# PROBLEM TO WORK ON
Work through the data line by line, gathering every line that has the word "removed".

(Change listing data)
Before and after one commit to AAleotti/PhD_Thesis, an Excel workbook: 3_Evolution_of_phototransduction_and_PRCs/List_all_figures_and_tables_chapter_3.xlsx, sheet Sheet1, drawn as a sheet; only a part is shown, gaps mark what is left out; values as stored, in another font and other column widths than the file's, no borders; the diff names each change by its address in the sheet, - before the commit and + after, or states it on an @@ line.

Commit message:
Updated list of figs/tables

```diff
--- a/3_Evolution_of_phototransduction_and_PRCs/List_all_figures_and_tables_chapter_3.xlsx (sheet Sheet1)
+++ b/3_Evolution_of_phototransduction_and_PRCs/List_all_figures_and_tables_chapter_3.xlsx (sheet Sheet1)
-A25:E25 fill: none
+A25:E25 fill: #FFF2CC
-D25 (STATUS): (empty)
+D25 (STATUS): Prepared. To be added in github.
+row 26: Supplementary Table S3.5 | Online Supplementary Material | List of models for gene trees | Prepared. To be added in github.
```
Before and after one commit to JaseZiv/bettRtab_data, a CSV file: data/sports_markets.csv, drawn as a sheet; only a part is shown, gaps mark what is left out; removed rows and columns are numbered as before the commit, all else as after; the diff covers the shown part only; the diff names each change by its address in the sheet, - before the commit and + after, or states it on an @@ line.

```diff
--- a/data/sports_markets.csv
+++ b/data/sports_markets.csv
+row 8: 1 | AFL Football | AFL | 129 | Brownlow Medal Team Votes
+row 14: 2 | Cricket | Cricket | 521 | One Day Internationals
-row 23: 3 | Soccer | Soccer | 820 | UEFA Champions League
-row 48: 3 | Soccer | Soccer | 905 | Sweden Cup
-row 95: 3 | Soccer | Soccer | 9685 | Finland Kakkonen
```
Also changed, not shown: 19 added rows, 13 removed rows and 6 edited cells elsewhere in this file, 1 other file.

# THE COMPLETED TASK
Before and after one commit to JaseZiv/bettRtab_data, a CSV file: data/sports_markets.csv, drawn as a sheet; only a part is shown, gaps mark what is left out; removed rows and columns are numbered as before the commit, all else as after; the diff covers the shown part only; the diff names each change by its address in the sheet, - before the commit and + after, or states it on an @@ line.
Also changed, not shown: 19 added rows, 13 removed rows and 6 edited cells elsewhere in this file, 1 other file.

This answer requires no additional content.